(Collection entries)
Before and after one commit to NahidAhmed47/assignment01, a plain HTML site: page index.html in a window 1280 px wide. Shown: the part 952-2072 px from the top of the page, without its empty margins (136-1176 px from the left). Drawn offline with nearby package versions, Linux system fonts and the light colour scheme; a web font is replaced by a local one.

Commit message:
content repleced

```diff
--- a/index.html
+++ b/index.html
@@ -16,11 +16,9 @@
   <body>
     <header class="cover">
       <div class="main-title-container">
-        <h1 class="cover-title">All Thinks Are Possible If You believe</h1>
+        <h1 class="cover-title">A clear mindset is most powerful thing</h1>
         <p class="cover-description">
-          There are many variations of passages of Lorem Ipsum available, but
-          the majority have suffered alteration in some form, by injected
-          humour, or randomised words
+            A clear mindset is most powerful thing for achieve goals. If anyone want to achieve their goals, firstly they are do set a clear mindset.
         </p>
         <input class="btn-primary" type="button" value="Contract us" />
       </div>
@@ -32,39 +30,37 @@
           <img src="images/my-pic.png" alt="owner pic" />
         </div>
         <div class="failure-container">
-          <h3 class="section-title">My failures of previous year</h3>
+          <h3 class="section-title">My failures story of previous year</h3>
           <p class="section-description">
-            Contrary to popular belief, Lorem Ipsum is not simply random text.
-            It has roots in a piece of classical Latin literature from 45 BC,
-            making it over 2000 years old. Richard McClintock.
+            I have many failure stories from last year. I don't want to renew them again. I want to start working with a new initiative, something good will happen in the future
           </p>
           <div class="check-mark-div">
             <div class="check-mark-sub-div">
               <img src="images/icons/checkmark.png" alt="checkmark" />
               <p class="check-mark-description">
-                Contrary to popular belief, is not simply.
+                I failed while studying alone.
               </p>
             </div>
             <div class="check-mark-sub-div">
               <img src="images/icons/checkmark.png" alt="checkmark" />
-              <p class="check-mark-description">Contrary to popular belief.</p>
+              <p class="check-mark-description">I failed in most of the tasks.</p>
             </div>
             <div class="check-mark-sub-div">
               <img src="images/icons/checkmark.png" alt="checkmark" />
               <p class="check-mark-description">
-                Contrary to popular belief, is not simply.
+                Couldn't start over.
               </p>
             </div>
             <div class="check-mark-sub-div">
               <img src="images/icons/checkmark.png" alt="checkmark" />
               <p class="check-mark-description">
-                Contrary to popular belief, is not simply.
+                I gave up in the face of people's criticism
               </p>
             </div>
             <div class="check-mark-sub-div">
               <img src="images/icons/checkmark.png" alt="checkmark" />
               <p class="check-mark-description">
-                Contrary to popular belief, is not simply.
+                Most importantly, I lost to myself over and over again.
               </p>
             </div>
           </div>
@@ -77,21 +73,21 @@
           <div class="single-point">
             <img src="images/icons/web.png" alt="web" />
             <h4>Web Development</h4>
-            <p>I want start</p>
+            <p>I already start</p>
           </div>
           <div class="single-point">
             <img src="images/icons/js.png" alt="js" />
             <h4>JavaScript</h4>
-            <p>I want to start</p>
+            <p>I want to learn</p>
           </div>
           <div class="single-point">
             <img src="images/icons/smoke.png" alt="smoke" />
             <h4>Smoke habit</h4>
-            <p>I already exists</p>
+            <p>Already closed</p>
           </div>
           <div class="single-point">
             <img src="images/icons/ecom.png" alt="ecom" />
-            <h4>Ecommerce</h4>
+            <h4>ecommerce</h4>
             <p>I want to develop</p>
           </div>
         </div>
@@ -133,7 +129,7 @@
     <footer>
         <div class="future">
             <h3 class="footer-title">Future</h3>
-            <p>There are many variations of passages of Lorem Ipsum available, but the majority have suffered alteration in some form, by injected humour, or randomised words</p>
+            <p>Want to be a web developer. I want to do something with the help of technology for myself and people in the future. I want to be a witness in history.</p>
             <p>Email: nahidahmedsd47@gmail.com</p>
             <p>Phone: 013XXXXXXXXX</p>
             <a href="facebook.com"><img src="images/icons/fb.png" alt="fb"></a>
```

→ AIM OF THE EXERCISE
Go through the entries above and reproduce each one exactly.

→ RESULT BELOW
Before and after one commit to NahidAhmed47/assignment01, a plain HTML site: page index.html in a window 1280 px wide. Shown: the part 952-2072 px from the top of the page, without its empty margins (136-1176 px from the left). Drawn offline with nearby package versions, Linux system fonts and the light colour scheme; a web font is replaced by a local one.

Commit message:
content repleced

```diff
--- a/index.html
+++ b/index.html
@@ -16,11 +16,9 @@
   <body>
     <header class="cover">
       <div class="main-title-container">
-        <h1 class="cover-title">All Thinks Are Possible If You believe</h1>
+        <h1 class="cover-title">A clear mindset is most powerful thing</h1>
         <p class="cover-description">
-          There are many variations of passages of Lorem Ipsum available, but
-          the majority have suffered alteration in some form, by injected
-          humour, or randomised words
+            A clear mindset is most powerful thing for achieve goals. If anyone want to achieve their goals, firstly they are do set a clear mindset.
         </p>
         <input class="btn-primary" type="button" value="Contract us" />
       </div>
@@ -32,39 +30,37 @@
           <img src="images/my-pic.png" alt="owner pic" />
         </div>
         <div class="failure-container">
-          <h3 class="section-title">My failures of previous year</h3>
+          <h3 class="section-title">My failures story of previous year</h3>
           <p class="section-description">
-            Contrary to popular belief, Lorem Ipsum is not simply random text.
-            It has roots in a piece of classical Latin literature from 45 BC,
-            making it over 2000 years old. Richard McClintock.
+            I have many failure stories from last year. I don't want to renew them again. I want to start working with a new initiative, something good will happen in the future
           </p>
           <div class="check-mark-div">
             <div class="check-mark-sub-div">
               <img src="images/icons/checkmark.png" alt="checkmark" />
               <p class="check-mark-description">
-                Contrary to popular belief, is not simply.
+                I failed while studying alone.
               </p>
             </div>
             <div class="check-mark-sub-div">
               <img src="images/icons/checkmark.png" alt="checkmark" />
-              <p class="check-mark-description">Contrary to popular belief.</p>
+              <p class="check-mark-description">I failed in most of the tasks.</p>
             </div>
             <div class="check-mark-sub-div">
               <img src="images/icons/checkmark.png" alt="checkmark" />
               <p class="check-mark-description">
-                Contrary to popular belief, is not simply.
+                Couldn't start over.
               </p>
             </div>
             <div class="check-mark-sub-div">
               <img src="images/icons/checkmark.png" alt="checkmark" />
               <p class="check-mark-description">
-                Contrary to popular belief, is not simply.
+                I gave up in the face of people's criticism
               </p>
             </div>
             <div class="check-mark-sub-div">
               <img src="images/icons/checkmark.png" alt="checkmark" />
               <p class="check-mark-description">
-                Contrary to popular belief, is not simply.
+                Most importantly, I lost to myself over and over again.
               </p>
             </div>
           </div>
@@ -77,21 +73,21 @@
           <div class="single-point">
             <img src="images/icons/web.png" alt="web" />
             <h4>Web Development</h4>
-            <p>I want start</p>
+            <p>I already start</p>
           </div>
           <div class="single-point">
             <img src="images/icons/js.png" alt="js" />
             <h4>JavaScript</h4>
-            <p>I want to start</p>
+            <p>I want to learn</p>
           </div>
           <div class="single-point">
             <img src="images/icons/smoke.png" alt="smoke" />
             <h4>Smoke habit</h4>
-            <p>I already exists</p>
+            <p>Already closed</p>
           </div>
           <div class="single-point">
             <img src="images/icons/ecom.png" alt="ecom" />
-            <h4>Ecommerce</h4>
+            <h4>ecommerce</h4>
             <p>I want to develop</p>
           </div>
         </div>
@@ -133,7 +129,7 @@
     <footer>
         <div class="future">
             <h3 class="footer-title">Future</h3>
-            <p>There are many variations of passages of Lorem Ipsum available, but the majority have suffered alteration in some form, by injected humour, or randomised words</p>
+            <p>Want to be a web developer. I want to do something with the help of technology for myself and people in the future. I want to be a witness in history.</p>
             <p>Email: nahidahmedsd47@gmail.com</p>
             <p>Phone: 013XXXXXXXXX</p>
             <a href="facebook.com"><img src="images/icons/fb.png" alt="fb"></a>
```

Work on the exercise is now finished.